• The task
Set down exactly the lines from the one containing "U->>Logto: Iniciar sesión con Logto" through the end of the records below, both included, and nothing else.

• Excerpted records
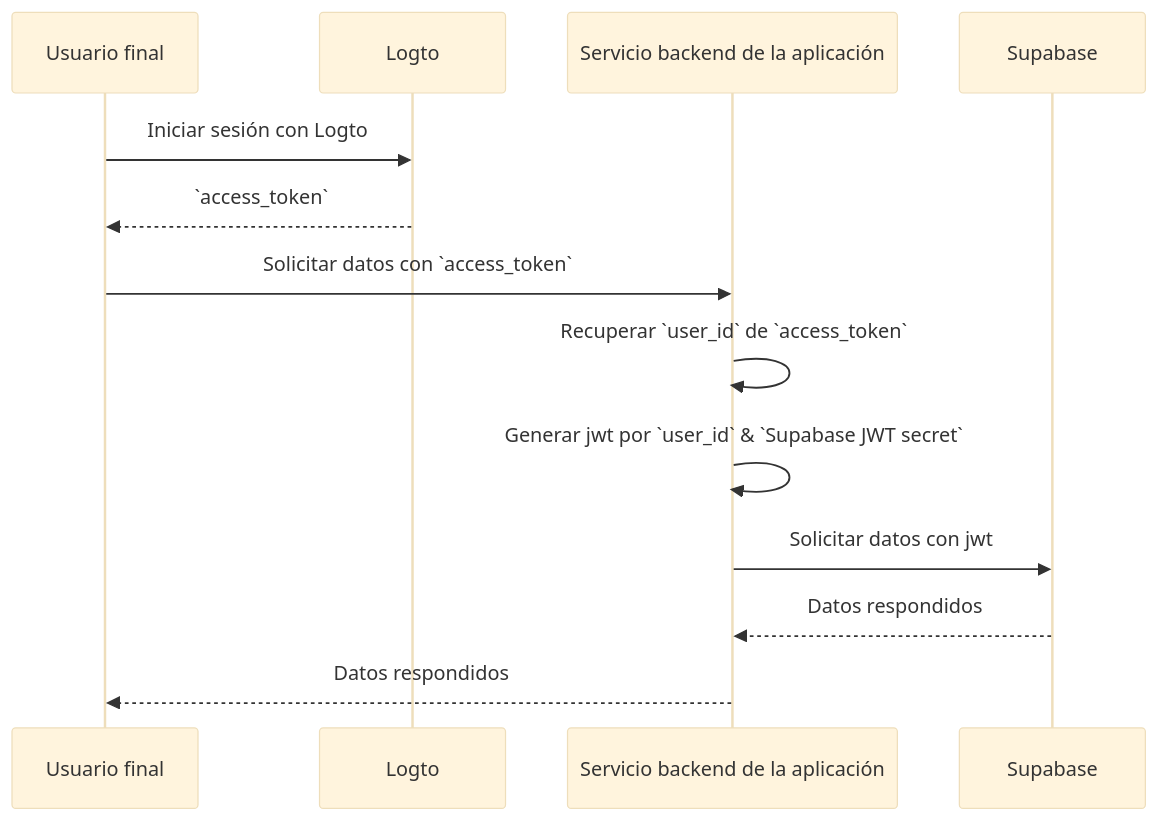
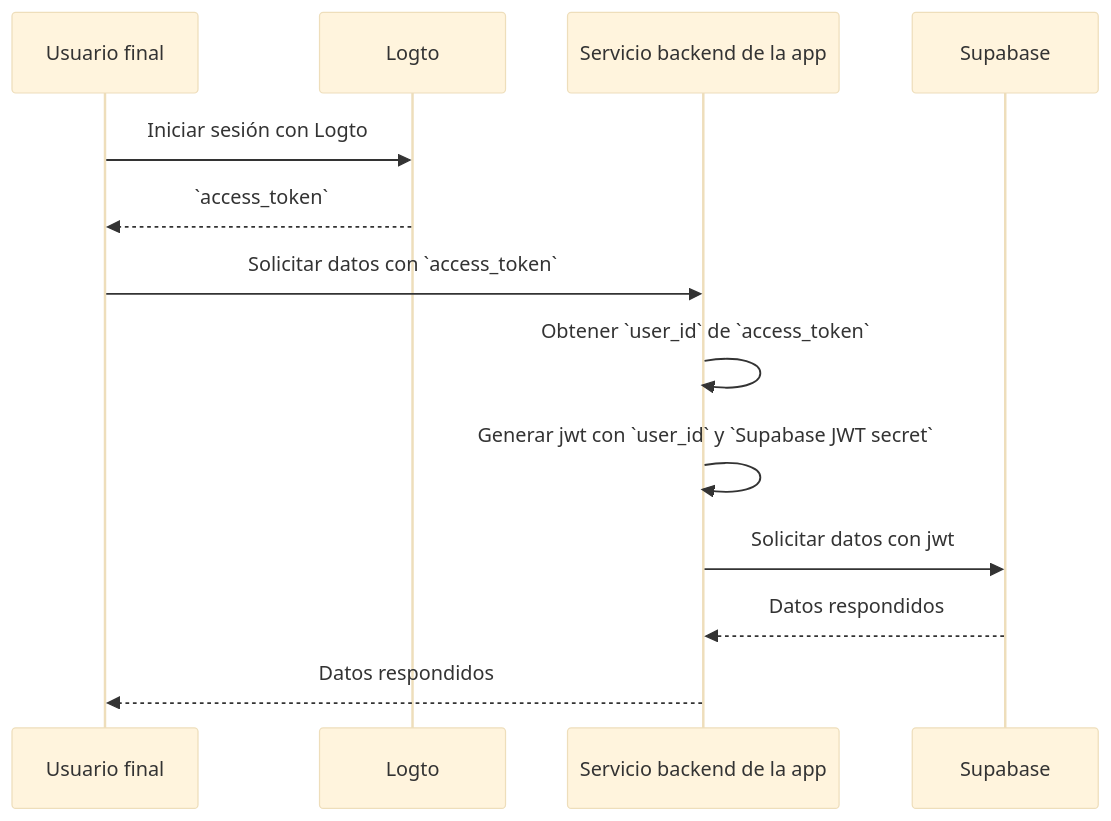
The diagram in i18n/es/docusaurus-plugin-content-docs/current/quick-starts/database/supabase/README.mdx (logto-io/docs), drawn with Mermaid (base theme) before and after one commit. The commit also changed other lines of this file and 357 other files, not shown here.

````diff
--- a/i18n/es/docusaurus-plugin-content-docs/current/quick-starts/database/supabase/README.mdx
+++ b/i18n/es/docusaurus-plugin-content-docs/current/quick-starts/database/supabase/README.mdx
@@ -113,16 +113,16 @@
 ```mermaid
 sequenceDiagram
 	Participant U as Usuario final
 	Participant Logto
-	Participant B as Servicio backend de la aplicación
+	Participant B as Servicio backend de la app
 	Participant Supabase
 
 	U->>Logto: Iniciar sesión con Logto
 	Logto-->>U: `access_token`
 	U->>B: Solicitar datos con `access_token`
-	B->>B: Recuperar `user_id` de `access_token`
-	B->>B: Generar jwt por `user_id` & `Supabase JWT secret`
+	B->>B: Obtener `user_id` de `access_token`
+	B->>B: Generar jwt con `user_id` y `Supabase JWT secret`
 	B->>Supabase: Solicitar datos con jwt
 	Supabase-->>B: Datos respondidos
 	B-->>U: Datos respondidos
 ```
````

• Task output
 	U->>Logto: Iniciar sesión con Logto
 	Logto-->>U: `access_token`
 	U->>B: Solicitar datos con `access_token`
-	B->>B: Recuperar `user_id` de `access_token`
-	B->>B: Generar jwt por `user_id` & `Supabase JWT secret`
+	B->>B: Obtener `user_id` de `access_token`
+	B->>B: Generar jwt con `user_id` y `Supabase JWT secret`
 	B->>Supabase: Solicitar datos con jwt
 	Supabase-->>B: Datos respondidos
 	B-->>U: Datos respondidos
 ```
````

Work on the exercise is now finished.